■ **Task objective**:
Go over the records and copy every line with the string "wenn".

(Dataset items)
_ _ _ _ _

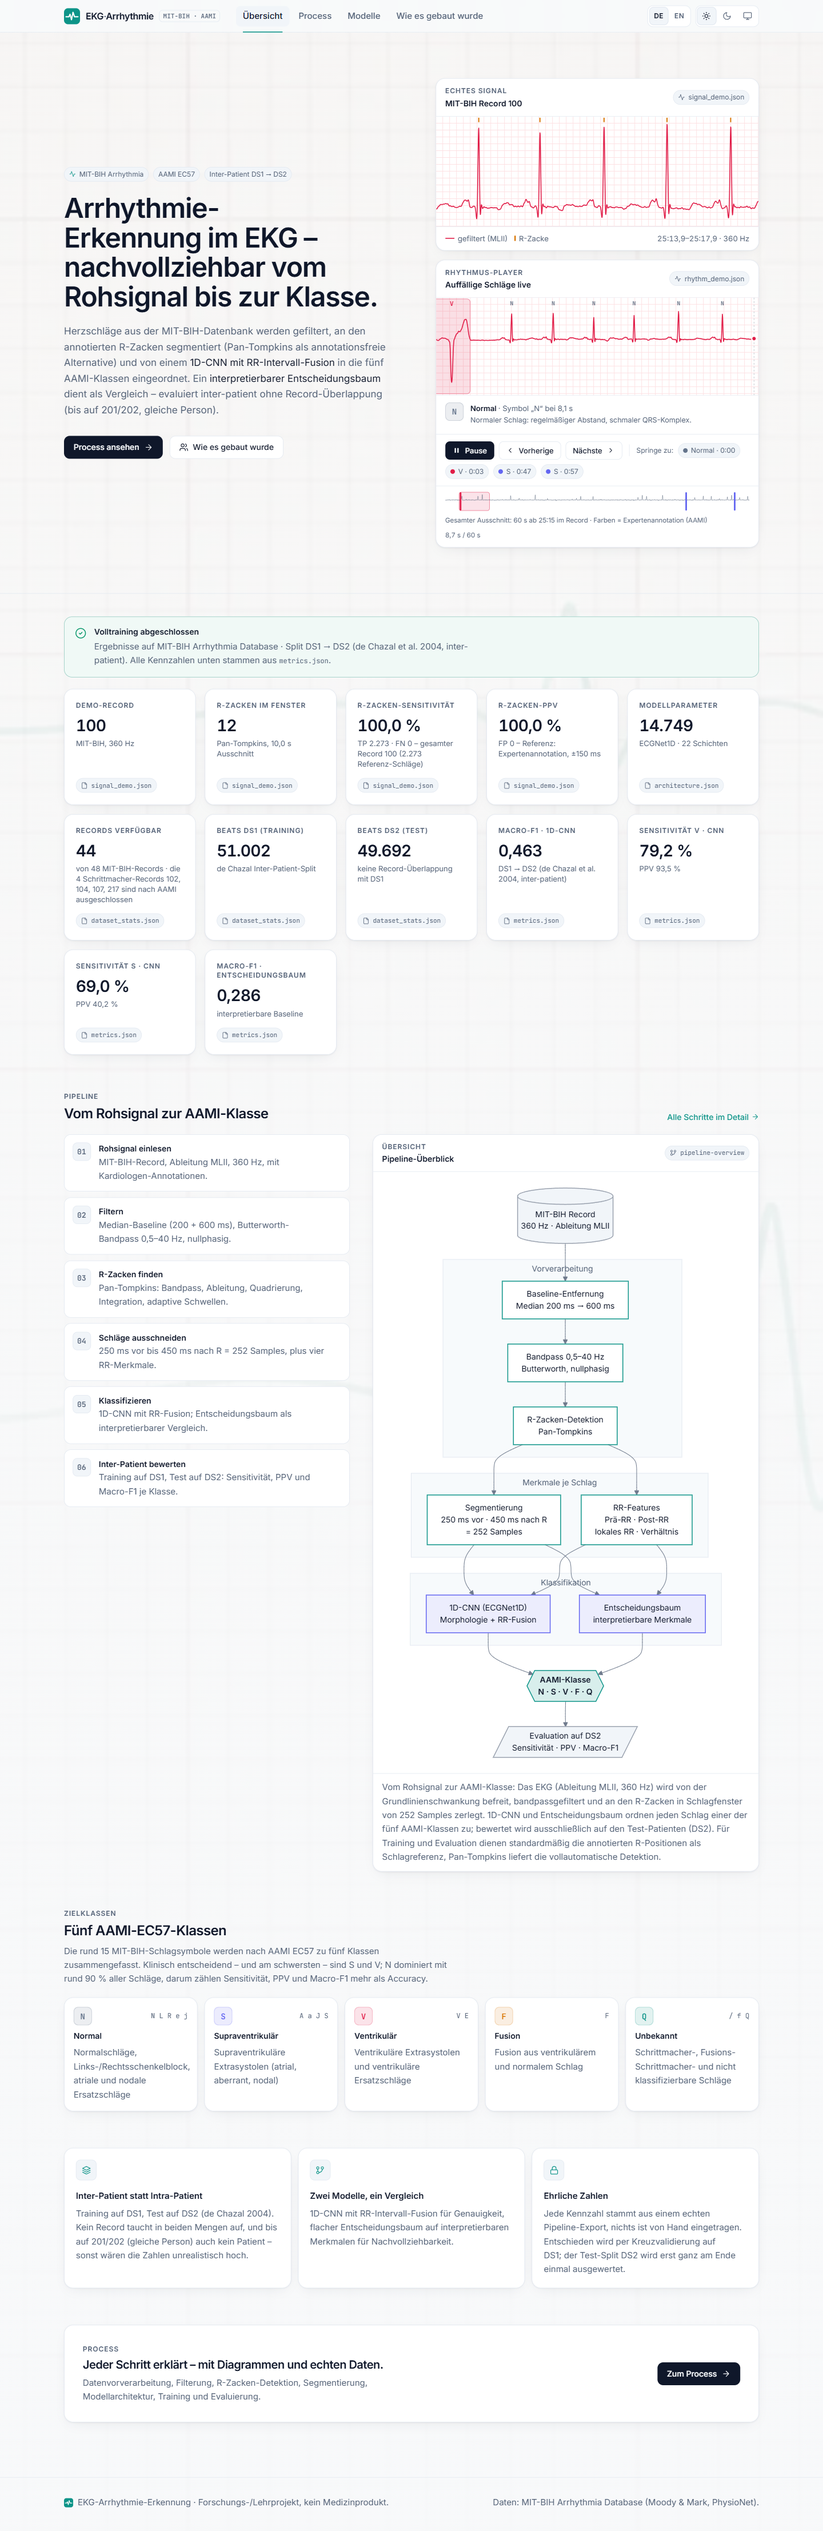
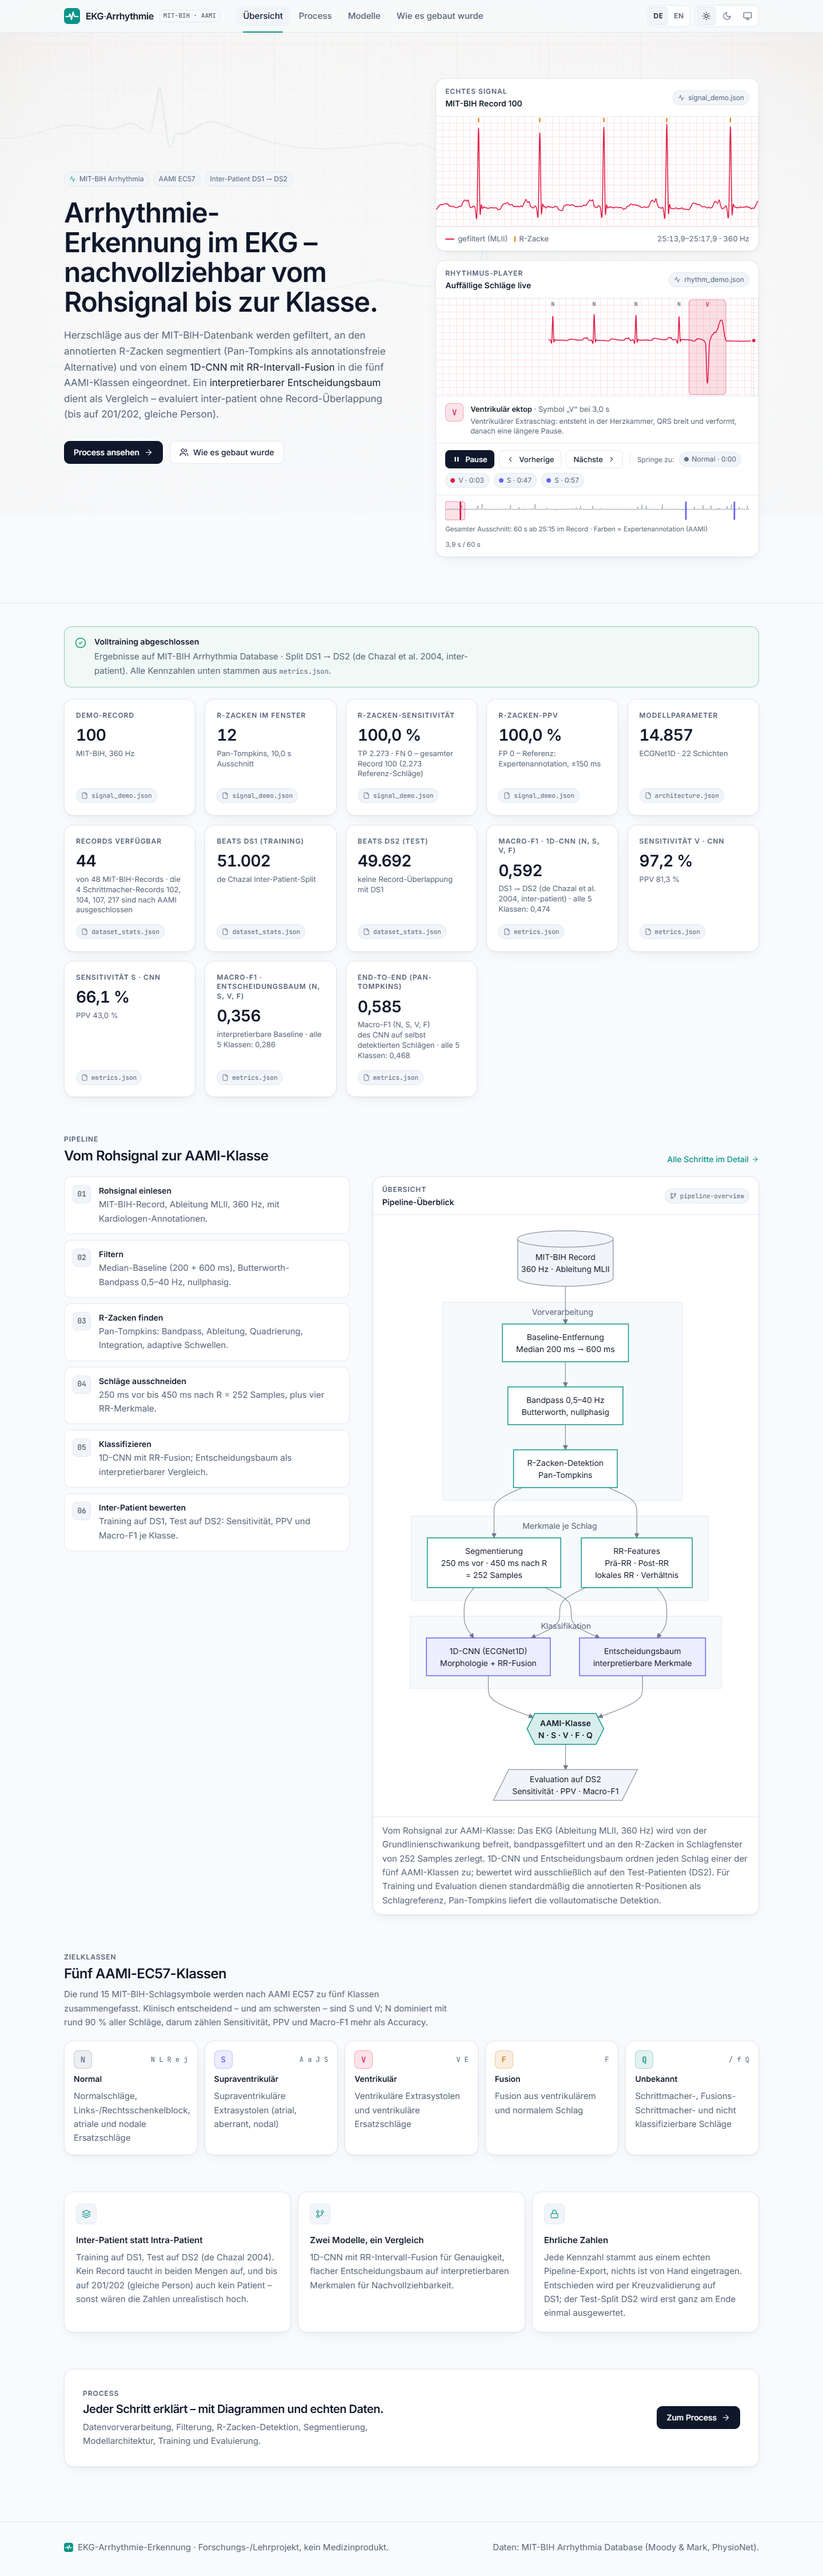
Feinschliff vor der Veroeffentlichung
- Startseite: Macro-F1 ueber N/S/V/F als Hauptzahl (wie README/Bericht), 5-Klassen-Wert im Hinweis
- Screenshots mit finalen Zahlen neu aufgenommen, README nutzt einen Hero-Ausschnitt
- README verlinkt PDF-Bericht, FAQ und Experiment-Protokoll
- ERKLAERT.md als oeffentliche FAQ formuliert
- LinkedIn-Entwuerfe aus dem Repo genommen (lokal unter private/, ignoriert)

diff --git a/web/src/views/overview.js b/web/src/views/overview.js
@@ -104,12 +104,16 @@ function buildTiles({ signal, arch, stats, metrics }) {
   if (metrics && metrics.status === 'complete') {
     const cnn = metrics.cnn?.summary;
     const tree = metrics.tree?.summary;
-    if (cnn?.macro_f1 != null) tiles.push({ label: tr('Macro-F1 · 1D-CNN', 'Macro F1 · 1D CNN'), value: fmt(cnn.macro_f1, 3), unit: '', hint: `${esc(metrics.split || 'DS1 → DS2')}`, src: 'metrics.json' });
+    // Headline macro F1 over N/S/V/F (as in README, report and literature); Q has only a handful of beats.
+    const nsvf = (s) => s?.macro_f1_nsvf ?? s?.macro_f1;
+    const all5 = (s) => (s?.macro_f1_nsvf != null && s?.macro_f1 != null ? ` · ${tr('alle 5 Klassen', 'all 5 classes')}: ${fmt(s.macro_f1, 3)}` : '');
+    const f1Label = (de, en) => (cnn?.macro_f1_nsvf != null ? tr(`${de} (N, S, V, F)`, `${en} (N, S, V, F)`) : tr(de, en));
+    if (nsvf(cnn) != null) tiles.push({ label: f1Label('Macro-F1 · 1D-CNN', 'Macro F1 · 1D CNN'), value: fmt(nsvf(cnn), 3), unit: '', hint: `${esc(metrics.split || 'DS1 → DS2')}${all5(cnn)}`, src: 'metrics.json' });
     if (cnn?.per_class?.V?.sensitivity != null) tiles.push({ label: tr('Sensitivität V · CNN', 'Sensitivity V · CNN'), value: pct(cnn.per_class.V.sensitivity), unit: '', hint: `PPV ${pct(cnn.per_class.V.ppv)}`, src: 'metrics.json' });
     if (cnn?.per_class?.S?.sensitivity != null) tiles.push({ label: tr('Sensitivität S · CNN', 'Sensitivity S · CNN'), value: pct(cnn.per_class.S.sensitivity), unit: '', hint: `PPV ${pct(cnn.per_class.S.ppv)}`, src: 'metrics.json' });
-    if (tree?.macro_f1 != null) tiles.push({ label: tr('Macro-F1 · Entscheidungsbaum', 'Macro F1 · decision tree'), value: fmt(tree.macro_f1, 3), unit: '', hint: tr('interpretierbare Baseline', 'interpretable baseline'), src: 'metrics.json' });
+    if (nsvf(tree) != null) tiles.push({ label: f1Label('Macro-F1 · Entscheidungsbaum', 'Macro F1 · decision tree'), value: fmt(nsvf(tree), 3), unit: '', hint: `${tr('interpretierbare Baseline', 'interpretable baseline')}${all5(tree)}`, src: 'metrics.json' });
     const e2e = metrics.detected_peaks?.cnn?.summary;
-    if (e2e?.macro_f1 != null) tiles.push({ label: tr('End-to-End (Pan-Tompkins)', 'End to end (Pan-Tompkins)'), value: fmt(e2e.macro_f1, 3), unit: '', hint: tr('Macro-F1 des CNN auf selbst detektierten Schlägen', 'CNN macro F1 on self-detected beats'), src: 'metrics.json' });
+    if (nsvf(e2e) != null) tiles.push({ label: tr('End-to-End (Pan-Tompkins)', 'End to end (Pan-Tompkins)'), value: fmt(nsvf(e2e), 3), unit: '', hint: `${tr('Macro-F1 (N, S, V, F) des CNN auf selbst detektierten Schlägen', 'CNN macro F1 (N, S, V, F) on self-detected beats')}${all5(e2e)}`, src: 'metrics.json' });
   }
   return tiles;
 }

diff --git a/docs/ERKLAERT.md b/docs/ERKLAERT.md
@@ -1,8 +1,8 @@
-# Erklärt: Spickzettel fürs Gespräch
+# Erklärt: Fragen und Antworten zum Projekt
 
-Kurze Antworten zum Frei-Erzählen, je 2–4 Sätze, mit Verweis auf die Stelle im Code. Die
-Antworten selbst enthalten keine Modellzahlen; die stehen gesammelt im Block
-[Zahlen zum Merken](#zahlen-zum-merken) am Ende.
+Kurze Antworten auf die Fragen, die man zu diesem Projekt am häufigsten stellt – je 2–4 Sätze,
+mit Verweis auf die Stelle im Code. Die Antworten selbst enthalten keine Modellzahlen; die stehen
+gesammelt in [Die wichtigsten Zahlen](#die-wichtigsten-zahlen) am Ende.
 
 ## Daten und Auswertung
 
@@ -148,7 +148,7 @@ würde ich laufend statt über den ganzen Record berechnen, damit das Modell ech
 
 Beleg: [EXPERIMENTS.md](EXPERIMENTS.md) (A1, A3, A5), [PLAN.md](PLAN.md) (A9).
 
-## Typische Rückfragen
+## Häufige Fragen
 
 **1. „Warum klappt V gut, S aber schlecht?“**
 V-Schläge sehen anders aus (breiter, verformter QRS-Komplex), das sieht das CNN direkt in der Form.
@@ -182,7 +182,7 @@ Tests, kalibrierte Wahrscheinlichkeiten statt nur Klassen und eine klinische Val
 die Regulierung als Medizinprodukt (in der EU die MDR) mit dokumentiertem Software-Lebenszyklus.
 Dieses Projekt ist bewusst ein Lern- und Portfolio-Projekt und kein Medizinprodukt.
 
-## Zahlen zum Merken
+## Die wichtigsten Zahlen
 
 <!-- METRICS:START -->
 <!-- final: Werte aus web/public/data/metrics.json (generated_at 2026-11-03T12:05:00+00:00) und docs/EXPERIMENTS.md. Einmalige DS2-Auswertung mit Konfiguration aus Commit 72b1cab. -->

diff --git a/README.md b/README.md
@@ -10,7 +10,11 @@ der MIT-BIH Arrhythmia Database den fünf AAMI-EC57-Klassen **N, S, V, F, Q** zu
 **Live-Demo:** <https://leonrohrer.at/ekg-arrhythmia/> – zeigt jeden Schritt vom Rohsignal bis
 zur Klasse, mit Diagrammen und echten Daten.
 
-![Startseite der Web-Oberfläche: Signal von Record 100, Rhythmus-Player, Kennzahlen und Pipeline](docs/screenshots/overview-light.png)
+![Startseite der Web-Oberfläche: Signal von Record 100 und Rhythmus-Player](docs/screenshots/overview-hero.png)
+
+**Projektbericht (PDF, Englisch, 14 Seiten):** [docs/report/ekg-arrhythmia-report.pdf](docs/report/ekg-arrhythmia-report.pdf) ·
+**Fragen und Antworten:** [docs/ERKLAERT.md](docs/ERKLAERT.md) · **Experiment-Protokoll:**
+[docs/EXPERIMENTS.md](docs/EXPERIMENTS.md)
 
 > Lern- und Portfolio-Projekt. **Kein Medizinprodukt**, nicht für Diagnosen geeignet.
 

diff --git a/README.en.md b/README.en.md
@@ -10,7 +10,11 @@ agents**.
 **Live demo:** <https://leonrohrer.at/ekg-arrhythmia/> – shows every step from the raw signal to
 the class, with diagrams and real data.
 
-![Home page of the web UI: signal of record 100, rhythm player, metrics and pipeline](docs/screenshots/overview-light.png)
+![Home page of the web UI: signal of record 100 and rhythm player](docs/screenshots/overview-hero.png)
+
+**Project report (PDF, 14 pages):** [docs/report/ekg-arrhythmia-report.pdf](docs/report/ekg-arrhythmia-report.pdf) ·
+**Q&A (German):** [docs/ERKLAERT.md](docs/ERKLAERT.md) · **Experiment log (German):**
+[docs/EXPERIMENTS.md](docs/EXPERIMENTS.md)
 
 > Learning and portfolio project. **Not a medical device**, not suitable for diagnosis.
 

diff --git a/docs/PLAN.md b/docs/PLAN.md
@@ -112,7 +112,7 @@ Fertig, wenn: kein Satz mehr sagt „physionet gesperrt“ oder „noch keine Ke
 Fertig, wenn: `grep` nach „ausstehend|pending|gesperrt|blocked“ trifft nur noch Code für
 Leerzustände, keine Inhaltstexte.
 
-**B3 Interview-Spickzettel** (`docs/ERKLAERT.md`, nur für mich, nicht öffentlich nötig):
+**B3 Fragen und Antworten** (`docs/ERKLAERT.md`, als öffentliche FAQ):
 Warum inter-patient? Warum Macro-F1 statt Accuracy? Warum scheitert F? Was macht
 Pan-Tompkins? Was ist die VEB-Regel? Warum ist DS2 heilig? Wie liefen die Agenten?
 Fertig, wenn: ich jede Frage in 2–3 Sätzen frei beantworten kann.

_ _ _ _ _

■ **Solution for this task**:
@@ -112,7 +112,7 @@ Fertig, wenn: kein Satz mehr sagt „physionet gesperrt“ oder „noch keine Ke
 Fertig, wenn: `grep` nach „ausstehend|pending|gesperrt|blocked“ trifft nur noch Code für
 Fertig, wenn: ich jede Frage in 2–3 Sätzen frei beantworten kann.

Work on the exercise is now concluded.